Jayalalithaa, facing electoral challenges, repealed the anti-conversion law in May 2005, appeasing evangelists and Islamists. This move was seen as an attempt to regain support lost due to the enactment of the law.
The murder case, which occurred in November 2004, led to the arrest of Shankaracharya Jayendra Saraswathi of Kanchi Peetham on murder charges. The arrest, orchestrated by Tamil Nadu Police during Diwali, shocked the nation. Jayendrar was accused of murdering temple manager Sankararaman, with allegations of corruption and a supposed sex CD.
Jayendrar engaged in a lone legal battle to clear his name, highlighting a lack of support from Hindu organisations and society. After two months in jail, the Supreme Court granted bail in January 2005, transferring the case to Pondicherry. Trials began in November 2007, lasting six years until November 2013, when Shankaracharya and all accused were acquitted. During the trial, 189 witnesses were examined, of which 83 turned hostile.
Puducherry Principal District and Sessions Judge C.S. Murugan acquitted the seers and 21 others, stating that the witnesses failed to support the prosecution case. The pontiffs of Kanchi Math, Jayendra Saraswathi and Vijayendra Saraswathi were acquitted in the murder case for want of evidence. The seers’ counsel argued that the prosecution failed to prove the conspiracy charge, and witnesses, including Sankararaman’s daughter, failed to identify the accused.
As mentioned above, Jayendra Saraswathi Swamigal, a reformist, had initiated various charitable activities, focused on Dalits, and worked against religious conversions. His arrest was believed to serve the interests of parties practising Dravidian politics, those promoting the north-south divide, and those supporting religious conversions, potentially orchestrated by Sonia Gandhi. Despite requests from figures like Subramanian Swamy and former President Pranab Mukherjee, they remained in custody. The arrest impacted religious conversion rates in Andhra Pradesh and Tamil Nadu.
Now, why is Sonia Gandhi’s name cropping up? The book “The Coalition Years”, written by former President Pranab Mukherjee, has a paragraph on this exact episode. These are the words in the 10th Chapter of the book. The Chapter is titled “To Rashtrapati Bhavan”. It says, “Nothing exemplifies my temper more than the episode that involved the arrest of Jayendra Saraswati, the Shankaracharya of Kanchi, on November 12, 2004. It was a time when the entire country was celebrating Diwali.
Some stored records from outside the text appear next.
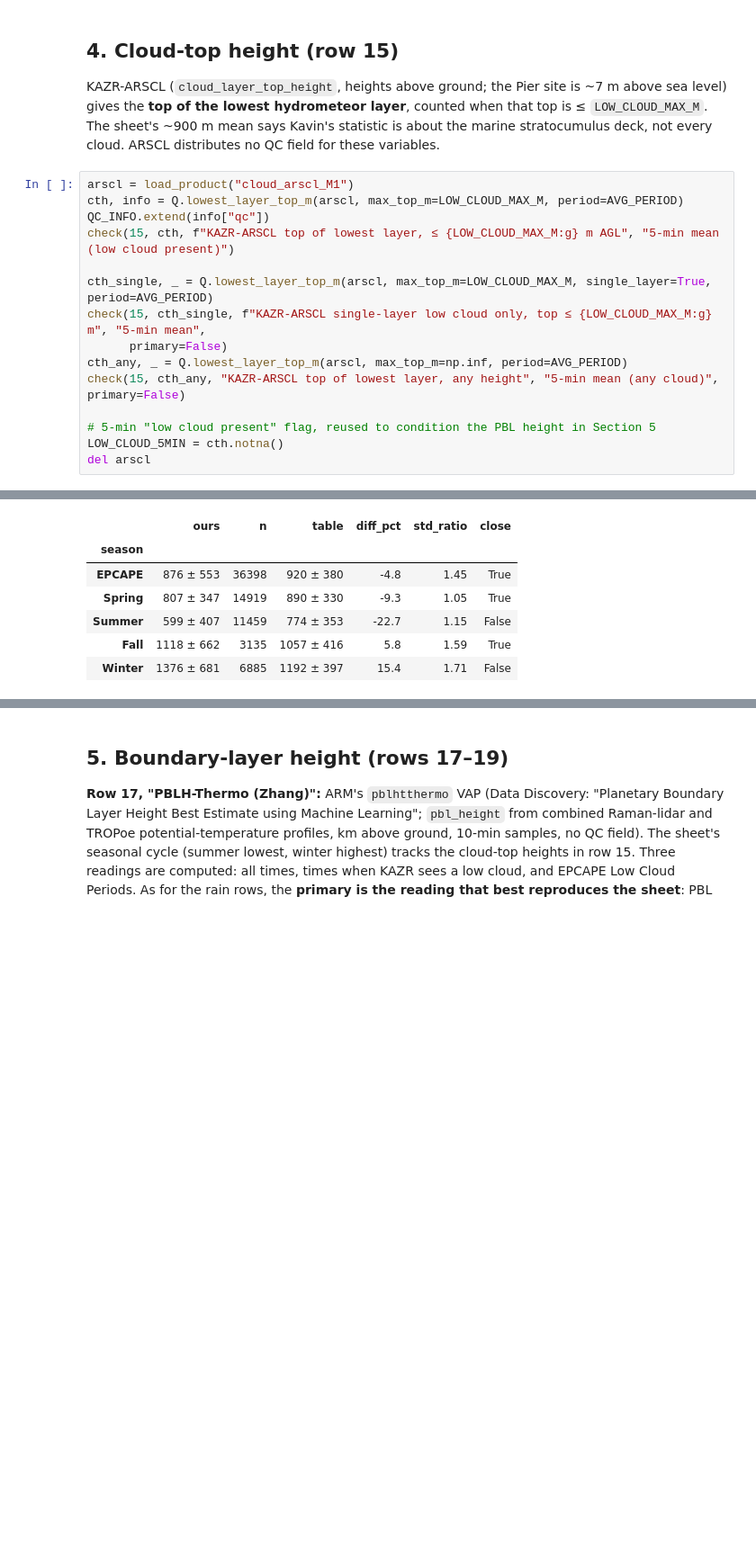
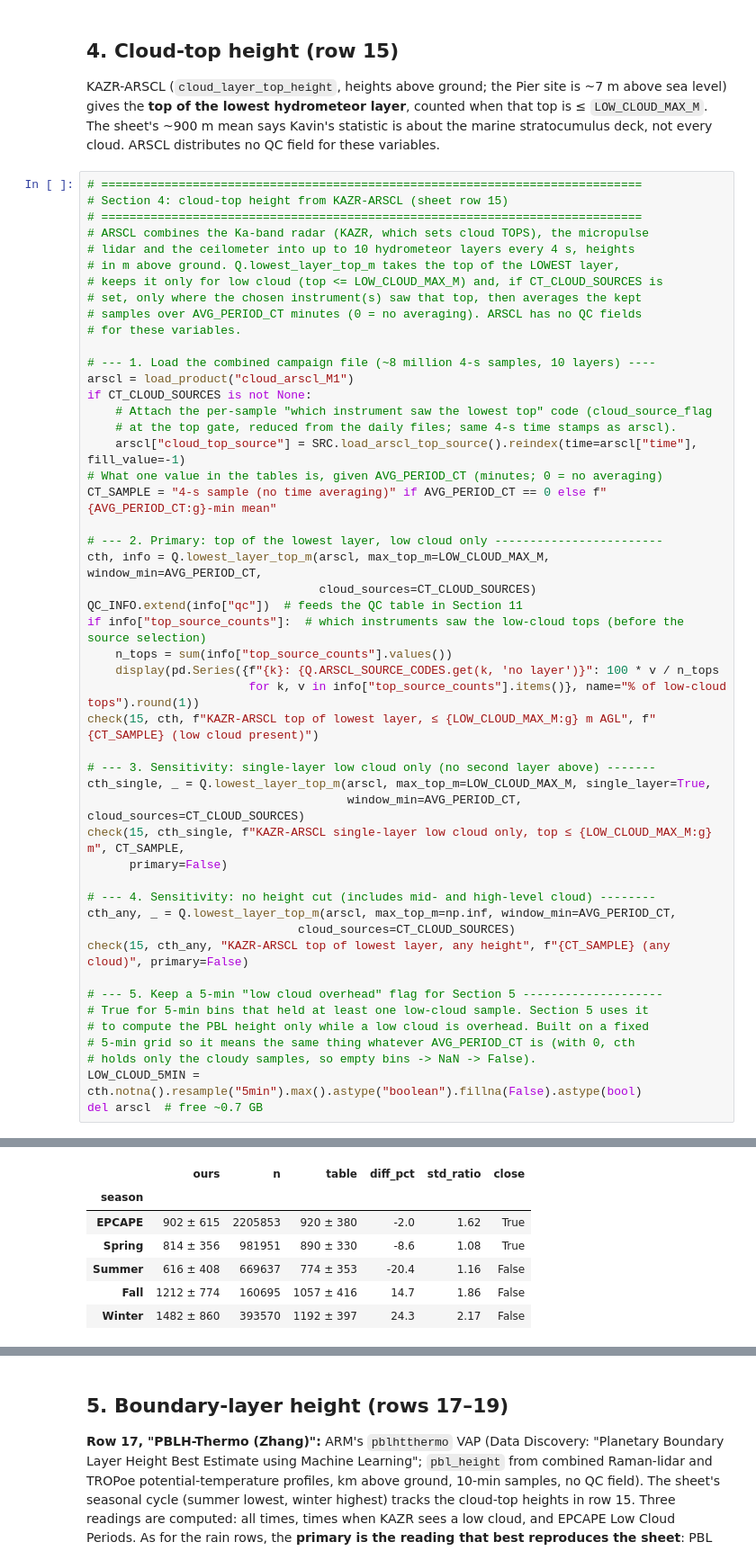
Before and after one commit to andrewjbuggee/Python-Research, a Jupyter notebook: EPCAPE/comparisons/seasonal_averages/check_seasonal_averages.ipynb, the cells around one changed output, grey strips where cells are left out. Shown at 90% size. Cells and saved outputs as stored; diff of their text form; blank space fills up the shorter version.

```diff
--- a/EPCAPE/comparisons/seasonal_averages/check_seasonal_averages.ipynb
+++ b/EPCAPE/comparisons/seasonal_averages/check_seasonal_averages.ipynb
@@ -433,18 +976,52 @@ One sample = 5-min mean.
 KAZR-ARSCL (`cloud_layer_top_height`, heights above ground; the Pier site is ~7 m above sea level) gives the **top of the lowest hydrometeor layer**, counted when that top is ≤ `LOW_CLOUD_MAX_M`. The sheet's ~900 m mean says Kavin's statistic is about the marine stratocumulus deck, not every cloud.
 ARSCL distributes no QC field for these variables.
 # %%
+# =============================================================================
+# Section 4: cloud-top height from KAZR-ARSCL (sheet row 15)
+# =============================================================================
+# ARSCL combines the Ka-band radar (KAZR, which sets cloud TOPS), the micropulse
+# lidar and the ceilometer into up to 10 hydrometeor layers every 4 s, heights
+# in m above ground. Q.lowest_layer_top_m takes the top of the LOWEST layer,
+# keeps it only for low cloud (top <= LOW_CLOUD_MAX_M) and, if CT_CLOUD_SOURCES is
+# set, only where the chosen instrument(s) saw that top, then averages the kept
+# samples over AVG_PERIOD_CT minutes (0 = no averaging). ARSCL has no QC fields
+# for these variables.
+
+# --- 1. Load the combined campaign file (~8 million 4-s samples, 10 layers) ----
 arscl = load_product("cloud_arscl_M1")
-cth, info = Q.lowest_layer_top_m(arscl, max_top_m=LOW_CLOUD_MAX_M, period=AVG_PERIOD)
-QC_INFO.extend(info["qc"])
-check(15, cth, f"KAZR-ARSCL top of lowest layer, ≤ {LOW_CLOUD_MAX_M:g} m AGL", "5-min mean (low cloud present)")
+if CT_CLOUD_SOURCES is not None:
+    # Attach the per-sample "which instrument saw the lowest top" code (cloud_source_flag
+    # at the top gate, reduced from the daily files; same 4-s time stamps as arscl).
+    arscl["cloud_top_source"] = SRC.load_arscl_top_source().reindex(time=arscl["time"], fill_value=-1)
+# What one value in the tables is, given AVG_PERIOD_CT (minutes; 0 = no averaging)
+CT_SAMPLE = "4-s sample (no time averaging)" if AVG_PERIOD_CT == 0 else f"{AVG_PERIOD_CT:g}-min mean"
 
-cth_single, _ = Q.lowest_layer_top_m(arscl, max_top_m=LOW_CLOUD_MAX_M, single_layer=True, period=AVG_PERIOD)
-check(15, cth_single, f"KAZR-ARSCL single-layer low cloud only, top ≤ {LOW_CLOUD_MAX_M:g} m", "5-min mean",
+# --- 2. Primary: top of the lowest layer, low cloud only ------------------------
+cth, info = Q.lowest_layer_top_m(arscl, max_top_m=LOW_CLOUD_MAX_M, window_min=AVG_PERIOD_CT,
+                                 cloud_sources=CT_CLOUD_SOURCES)
+QC_INFO.extend(info["qc"])  # feeds the QC table in Section 11
+if info["top_source_counts"]:  # which instruments saw the low-cloud tops (before the source selection)
+    n_tops = sum(info["top_source_counts"].values())
+    display(pd.Series({f"{k}: {Q.ARSCL_SOURCE_CODES.get(k, 'no layer')}": 100 * v / n_tops
+                       for k, v in info["top_source_counts"].items()}, name="% of low-cloud tops").round(1))
+check(15, cth, f"KAZR-ARSCL top of lowest layer, ≤ {LOW_CLOUD_MAX_M:g} m AGL", f"{CT_SAMPLE} (low cloud present)")
+
+# --- 3. Sensitivity: single-layer low cloud only (no second layer above) -------
+cth_single, _ = Q.lowest_layer_top_m(arscl, max_top_m=LOW_CLOUD_MAX_M, single_layer=True,
+                                     window_min=AVG_PERIOD_CT, cloud_sources=CT_CLOUD_SOURCES)
+check(15, cth_single, f"KAZR-ARSCL single-layer low cloud only, top ≤ {LOW_CLOUD_MAX_M:g} m", CT_SAMPLE,
       primary=False)
-cth_any, _ = Q.lowest_layer_top_m(arscl, max_top_m=np.inf, period=AVG_PERIOD)
-check(15, cth_any, "KAZR-ARSCL top of lowest layer, any height", "5-min mean (any cloud)", primary=False)
 
-# 5-min "low cloud present" flag, reused to condition the PBL height in Section 5
-LOW_CLOUD_5MIN = cth.notna()
-del arscl
+# --- 4. Sensitivity: no height cut (includes mid- and high-level cloud) --------
+cth_any, _ = Q.lowest_layer_top_m(arscl, max_top_m=np.inf, window_min=AVG_PERIOD_CT,
+                              cloud_sources=CT_CLOUD_SOURCES)
+check(15, cth_any, "KAZR-ARSCL top of lowest layer, any height", f"{CT_SAMPLE} (any cloud)", primary=False)
+
+# --- 5. Keep a 5-min "low cloud overhead" flag for Section 5 --------------------
+# True for 5-min bins that held at least one low-cloud sample. Section 5 uses it
+# to compute the PBL height only while a low cloud is overhead. Built on a fixed
+# 5-min grid so it means the same thing whatever AVG_PERIOD_CT is (with 0, cth
+# holds only the cloudy samples, so empty bins -> NaN -> False).
+LOW_CLOUD_5MIN = cth.notna().resample("5min").max().astype("boolean").fillna(False).astype(bool)
+del arscl  # free ~0.7 GB
 # %% [output]
@@ -453,7 +1030,7 @@ One sample = 5-min mean (low cloud present).
 |  | ours | n | table | diff_pct | std_ratio | close |
 | season |  |  |  |  |  |  |
-| EPCAPE | 876 ± 553 | 36398 | 920 ± 380 | -4.8 | 1.45 | True |
-| Spring | 807 ± 347 | 14919 | 890 ± 330 | -9.3 | 1.05 | True |
-| Summer | 599 ± 407 | 11459 | 774 ± 353 | -22.7 | 1.15 | False |
-| Fall | 1118 ± 662 | 3135 | 1057 ± 416 | 5.8 | 1.59 | True |
-| Winter | 1376 ± 681 | 6885 | 1192 ± 397 | 15.4 | 1.71 | False |
+| EPCAPE | 902 ± 615 | 2205853 | 920 ± 380 | -2.0 | 1.62 | True |
+| Spring | 814 ± 356 | 981951 | 890 ± 330 | -8.6 | 1.08 | True |
+| Summer | 616 ± 408 | 669637 | 774 ± 353 | -20.4 | 1.16 | False |
+| Fall | 1212 ± 774 | 160695 | 1057 ± 416 | 14.7 | 1.86 | False |
+| Winter | 1482 ± 860 | 393570 | 1192 ± 397 | 24.3 | 2.17 | False |
```
Also changed, not shown: parts of 48 cells of this notebook, 11 other files.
During the cabinet meeting, I was extremely critical of the timing of the arrest and questioned if the basic tenets of secularism of the Indian state were confined to only Hindu monks and seers. Would the state machinery dare to arrest a Muslim clerk during Eid festivities? M.K. Narayanan, then special adviser to Prime Minister, also agreed with me, I immediately issued instructions for the Shankaracharya to be released on bail”. These words appear in the Chapter filled with anecdotes about Sonia Gandhi.
Pujya Shankaracharya passed away in 2018 after taking samadhi, leaving a legacy of religious and social contributions.
Today, a few statements by Shankaracharyas are making Hindu Samaj question the entire Hindu religious ecosystem. Savants and initiators of change like Jayendra Saraswathi Swamigal, who tried to challenge the status quo with regard to conversions and bringing back those converted to the Hindu fold, are hardly spoken of.